Aksoy, Ayşegül
Culver, Teresa B.
The impacts of physical and chemical aquifer heterogeneities on optimal remediation design, costs, and time to compliance are investigated by linking a genetic algorithm with a contaminant transport simulation model. Physical and chemical aquifer heterogeneities were grouped into three levels as follows: (1) hydraulic conductivity (K) heterogeneity only; (2) combined heterogeneity of K and the distribution coefficient (Kd); and (3) combined heterogeneity of K, Kd, and the mass transfer rate (α). Various degrees of heterogeneity were considered, ranging from slightly heterogeneous to strongly heterogeneous. Impacts were evaluated using two different optimization models: the optimal design model and the time-to-compliance model.
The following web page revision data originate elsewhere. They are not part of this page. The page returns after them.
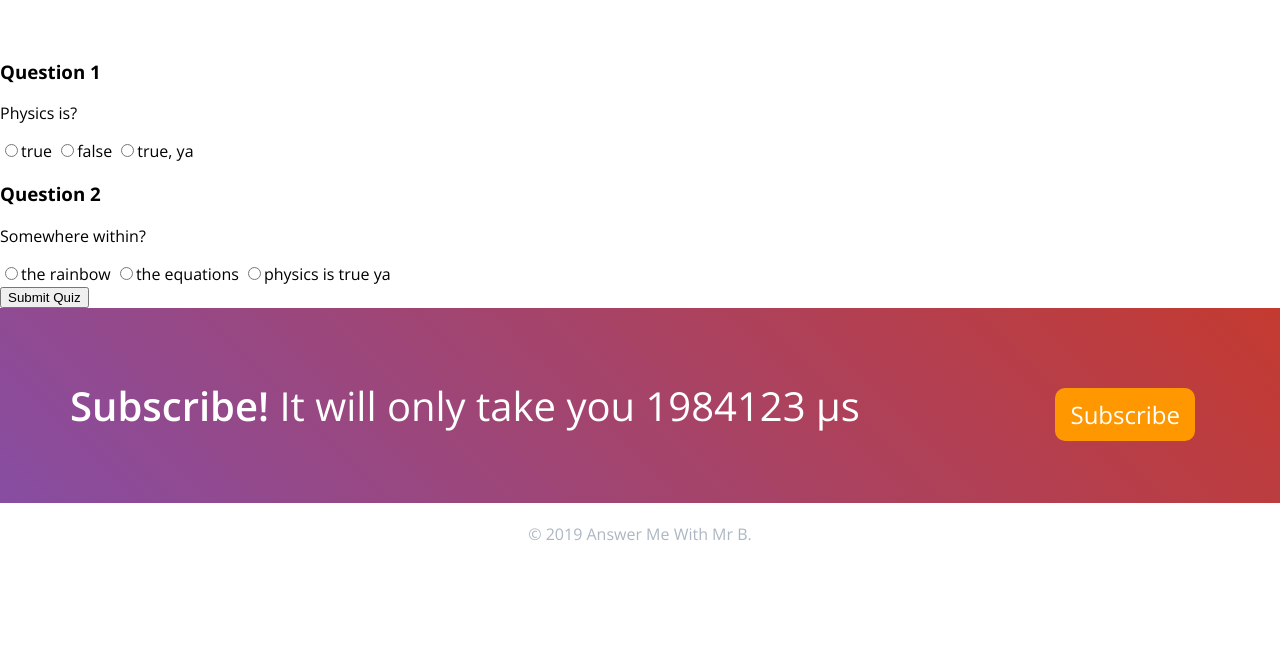
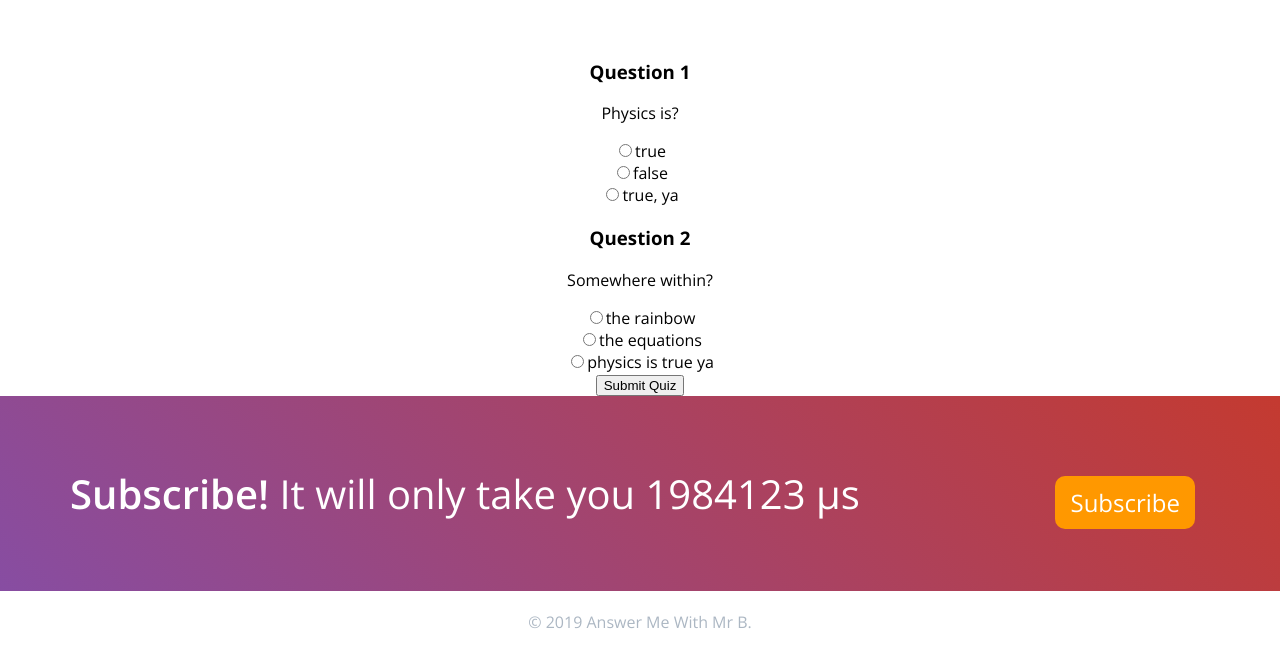
Before and after one commit to AnswerMeWithMrB/website, a Jekyll site: the page built from videos/_National5Teaching/001-refraction.md, in a window 1280 px wide. Shown: the part 1161-1814 px from the top of the page. Built offline with Jekyll 4.4.1, drawn with Linux system fonts in a browser that asks for light colours; before the commit the page ends 1726 px from its top, so only the background shows below that.

Commit message:
Move test css to main style for quiz

```diff
--- a/style.css
+++ b/style.css
@@ -315,3 +315,15 @@ form input[type=submit] {
   width: 100%;
   height: auto;
 }
+
+
+/* quiz style */
+#quiz-holder {
+  width: 60%;
+  margin: auto;
+  text-align: center;
+}
+
+.answer-holder {
+  display: block;
+}
```
Also changed, not shown: tests/video-template.html (+0 -8 lines).
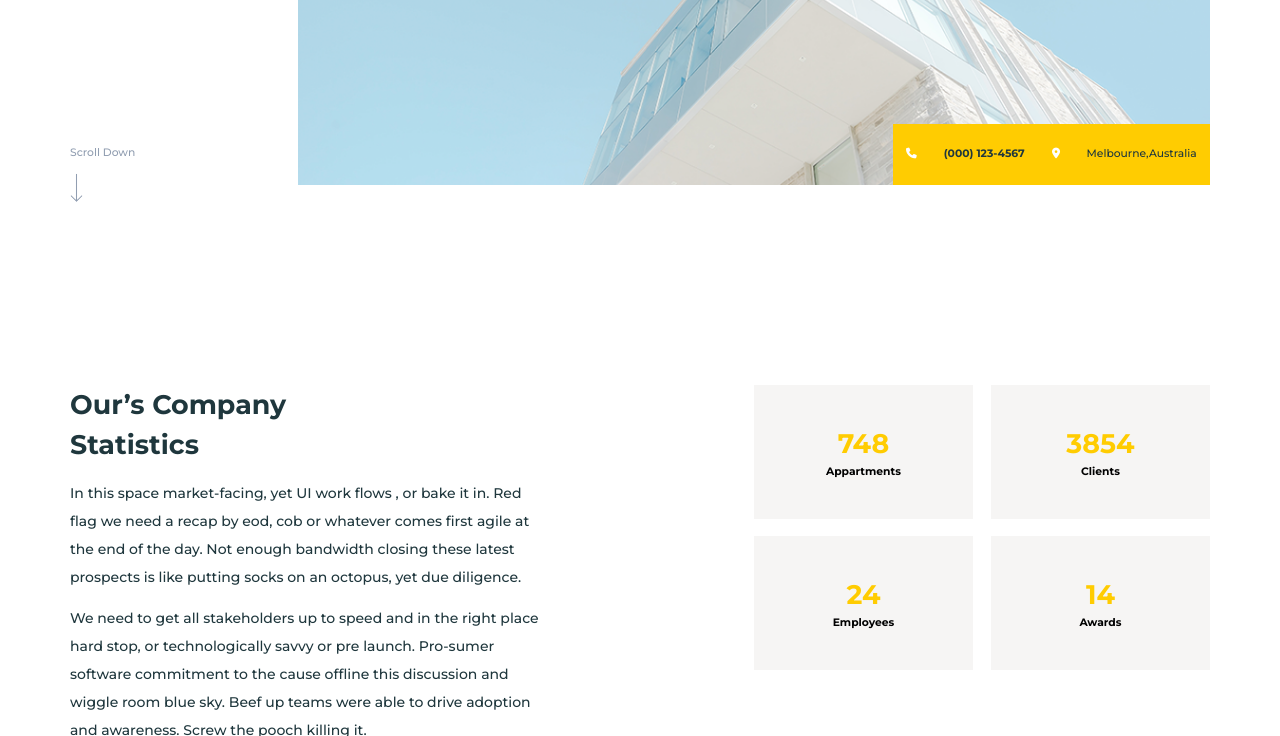
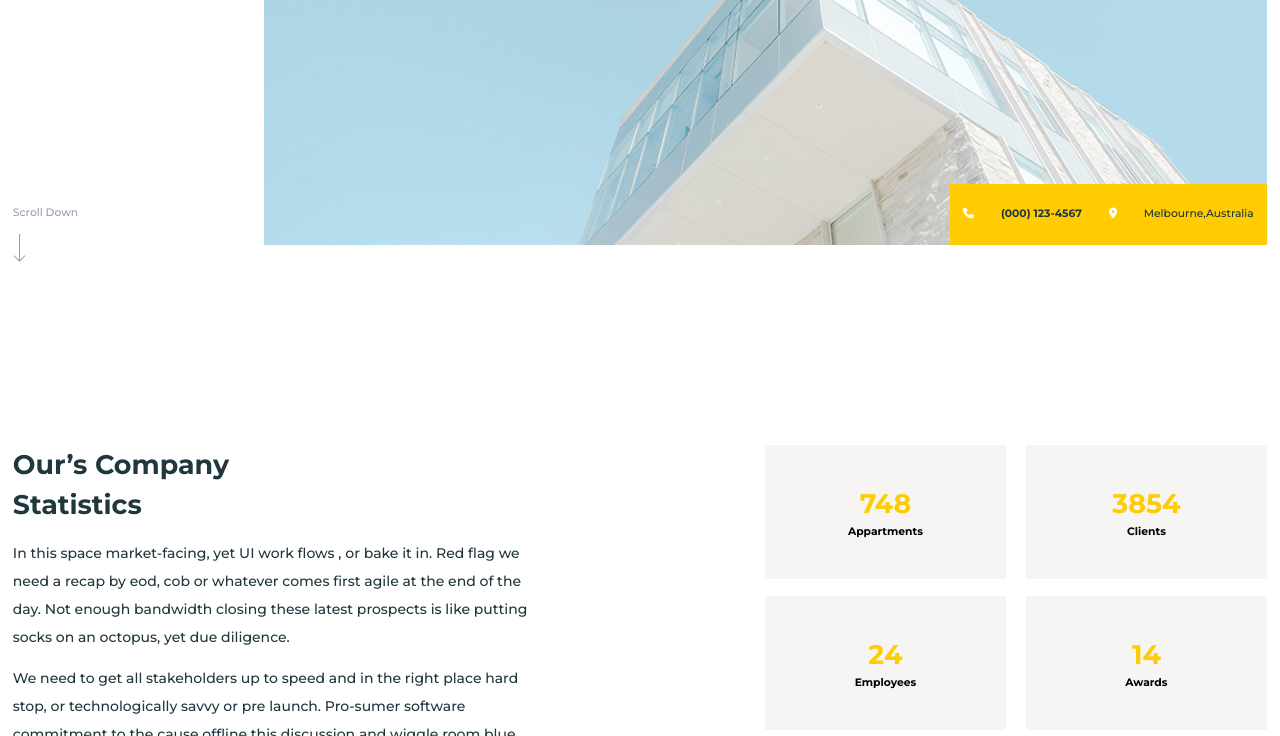
Before and after one commit to beingayandey/Luxestate, a plain HTML site: page index.html in a window 1280 px wide. Shown: the part 514-1250 px from the top of the page. Drawn offline with nearby package versions, Linux system fonts and the light colour scheme.

Commit message:
Add files via upload

```diff
--- a/css/_agent.scss
+++ b/css/_agent.scss
@@ -1,5 +1,6 @@
 .agent {
   background-color: #f6f5f4;
+  overflow: hidden;
 }
 .agent_head {
   width: 27%;
--- a/css/_h-works.scss
+++ b/css/_h-works.scss
@@ -1,3 +1,6 @@
+.h_works {
+  overflow: hidden;
+}
 .h_works_head {
   width: 27%;
   .cmn_hdr {
--- a/css/custom.scss
+++ b/css/custom.scss
@@ -9,3 +9,6 @@
 @import "agent";
 @import "upper-footer";
 @import "footer";
+section {
+  overflow: hidden;
+}
--- a/css/responsive.scss
+++ b/css/responsive.scss
@@ -4,22 +4,25 @@
     font-size: 53%;
   }
   .container {
-    max-width: 1450px;
+    max-width: 98%;
   }
+  // .container {
+  //   max-width: 1450px;
+  // }
 }
 
 @media (max-width: 1440px) {
   html {
     font-size: 47%;
   }
-  .container {
-    max-width: 1340px;
-  }
+  // .container {
+  //   max-width: 1340px;
+  // }
 }
 @media (max-width: 1366px) {
-  .container {
-    max-width: 1140px;
-  }
+  // .container {
+  //   max-width: 1140px;
+  // }
   .parent_service {
     align-items: unset;
   }
```
Also changed, not shown: css/custom.css, css/responsive.css, 2 other files.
The first model focused on finding optimal aquifer remediation designs and costs under various heterogeneity conditions, and the second model optimized the time needed to meet the water quality goals for a fixed pumping schedule. Results show that the variability in the remediation costs and time to compliance for different realizations of a heterogeneous K-field increases as K-heterogeneity increases. Consideration of Kd- and α-heterogeneities results in different policies and costs compared to cases where sorption heterogeneity is neglected. In general, time to compliance increases for systems with both chemical and physical heterogeneity as compared to systems with only physical heterogeneity. The impact of α-heterogeneity on remediation strategies is most apparent when Kd-heterogeneity is high. Although an increase in K-heterogeneity decreases the impact of Kd- and α-heterogeneities on remediation costs and time to compliance, sorption heterogeneity could still significantly impact the performance of a remediation system, especially when sorption heterogeneity is high.